==== DATA TO EXAMINE

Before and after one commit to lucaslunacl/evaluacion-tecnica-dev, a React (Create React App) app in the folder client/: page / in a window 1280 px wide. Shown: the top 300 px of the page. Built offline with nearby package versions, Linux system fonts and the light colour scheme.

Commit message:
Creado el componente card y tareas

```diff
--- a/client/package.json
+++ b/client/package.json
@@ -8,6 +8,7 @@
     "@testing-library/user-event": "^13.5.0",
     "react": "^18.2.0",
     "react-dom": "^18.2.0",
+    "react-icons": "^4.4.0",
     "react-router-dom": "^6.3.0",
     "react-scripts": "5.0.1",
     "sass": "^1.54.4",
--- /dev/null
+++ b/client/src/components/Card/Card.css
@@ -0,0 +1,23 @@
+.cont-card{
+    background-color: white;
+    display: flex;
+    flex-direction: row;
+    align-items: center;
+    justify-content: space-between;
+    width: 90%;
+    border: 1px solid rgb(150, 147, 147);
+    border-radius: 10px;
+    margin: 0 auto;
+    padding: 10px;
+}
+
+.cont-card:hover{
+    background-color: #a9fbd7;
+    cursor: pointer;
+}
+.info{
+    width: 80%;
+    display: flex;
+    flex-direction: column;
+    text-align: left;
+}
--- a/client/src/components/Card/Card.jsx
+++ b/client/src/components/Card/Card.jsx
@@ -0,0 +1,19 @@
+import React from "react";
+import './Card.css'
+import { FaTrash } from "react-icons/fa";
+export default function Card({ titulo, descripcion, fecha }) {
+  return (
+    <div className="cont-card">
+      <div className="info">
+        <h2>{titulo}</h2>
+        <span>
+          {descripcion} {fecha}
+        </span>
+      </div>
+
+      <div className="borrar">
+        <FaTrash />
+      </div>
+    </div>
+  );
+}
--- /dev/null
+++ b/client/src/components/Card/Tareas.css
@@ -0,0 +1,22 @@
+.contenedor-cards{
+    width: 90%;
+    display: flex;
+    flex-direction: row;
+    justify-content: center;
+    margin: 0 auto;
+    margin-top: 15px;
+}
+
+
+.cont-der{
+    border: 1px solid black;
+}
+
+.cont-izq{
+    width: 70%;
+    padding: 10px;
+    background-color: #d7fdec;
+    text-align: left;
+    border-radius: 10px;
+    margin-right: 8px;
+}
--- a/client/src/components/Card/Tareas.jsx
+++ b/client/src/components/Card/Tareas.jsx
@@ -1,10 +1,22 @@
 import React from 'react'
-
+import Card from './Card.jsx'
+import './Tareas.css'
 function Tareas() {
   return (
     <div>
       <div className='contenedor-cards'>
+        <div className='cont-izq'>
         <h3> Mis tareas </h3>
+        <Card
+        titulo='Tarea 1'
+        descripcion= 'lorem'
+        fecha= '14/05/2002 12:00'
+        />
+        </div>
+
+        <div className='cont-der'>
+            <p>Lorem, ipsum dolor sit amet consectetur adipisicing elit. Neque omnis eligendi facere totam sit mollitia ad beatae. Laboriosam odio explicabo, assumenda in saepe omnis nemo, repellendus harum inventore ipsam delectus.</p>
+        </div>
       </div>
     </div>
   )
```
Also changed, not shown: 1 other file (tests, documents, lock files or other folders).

========

_WHAT THE TASK ASKS_: Write the data out again in full and exactly.

_SOLUTION_:
Before and after one commit to lucaslunacl/evaluacion-tecnica-dev, a React (Create React App) app in the folder client/: page / in a window 1280 px wide. Shown: the top 300 px of the page. Built offline with nearby package versions, Linux system fonts and the light colour scheme.

Commit message:
Creado el componente card y tareas

```diff
--- a/client/package.json
+++ b/client/package.json
@@ -8,6 +8,7 @@
     "@testing-library/user-event": "^13.5.0",
     "react": "^18.2.0",
     "react-dom": "^18.2.0",
+    "react-icons": "^4.4.0",
     "react-router-dom": "^6.3.0",
     "react-scripts": "5.0.1",
     "sass": "^1.54.4",
--- /dev/null
+++ b/client/src/components/Card/Card.css
@@ -0,0 +1,23 @@
+.cont-card{
+    background-color: white;
+    display: flex;
+    flex-direction: row;
+    align-items: center;
+    justify-content: space-between;
+    width: 90%;
+    border: 1px solid rgb(150, 147, 147);
+    border-radius: 10px;
+    margin: 0 auto;
+    padding: 10px;
+}
+
+.cont-card:hover{
+    background-color: #a9fbd7;
+    cursor: pointer;
+}
+.info{
+    width: 80%;
+    display: flex;
+    flex-direction: column;
+    text-align: left;
+}
--- a/client/src/components/Card/Card.jsx
+++ b/client/src/components/Card/Card.jsx
@@ -0,0 +1,19 @@
+import React from "react";
+import './Card.css'
+import { FaTrash } from "react-icons/fa";
+export default function Card({ titulo, descripcion, fecha }) {
+  return (
+    <div className="cont-card">
+      <div className="info">
+        <h2>{titulo}</h2>
+        <span>
+          {descripcion} {fecha}
+        </span>
+      </div>
+
+      <div className="borrar">
+        <FaTrash />
+      </div>
+    </div>
+  );
+}
--- /dev/null
+++ b/client/src/components/Card/Tareas.css
@@ -0,0 +1,22 @@
+.contenedor-cards{
+    width: 90%;
+    display: flex;
+    flex-direction: row;
+    justify-content: center;
+    margin: 0 auto;
+    margin-top: 15px;
+}
+
+
+.cont-der{
+    border: 1px solid black;
+}
+
+.cont-izq{
+    width: 70%;
+    padding: 10px;
+    background-color: #d7fdec;
+    text-align: left;
+    border-radius: 10px;
+    margin-right: 8px;
+}
--- a/client/src/components/Card/Tareas.jsx
+++ b/client/src/components/Card/Tareas.jsx
@@ -1,10 +1,22 @@
 import React from 'react'
-
+import Card from './Card.jsx'
+import './Tareas.css'
 function Tareas() {
   return (
     <div>
       <div className='contenedor-cards'>
+        <div className='cont-izq'>
         <h3> Mis tareas </h3>
+        <Card
+        titulo='Tarea 1'
+        descripcion= 'lorem'
+        fecha= '14/05/2002 12:00'
+        />
+        </div>
+
+        <div className='cont-der'>
+            <p>Lorem, ipsum dolor sit amet consectetur adipisicing elit. Neque omnis eligendi facere totam sit mollitia ad beatae. Laboriosam odio explicabo, assumenda in saepe omnis nemo, repellendus harum inventore ipsam delectus.</p>
+        </div>
       </div>
     </div>
   )
```
Also changed, not shown: 1 other file (tests, documents, lock files or other folders).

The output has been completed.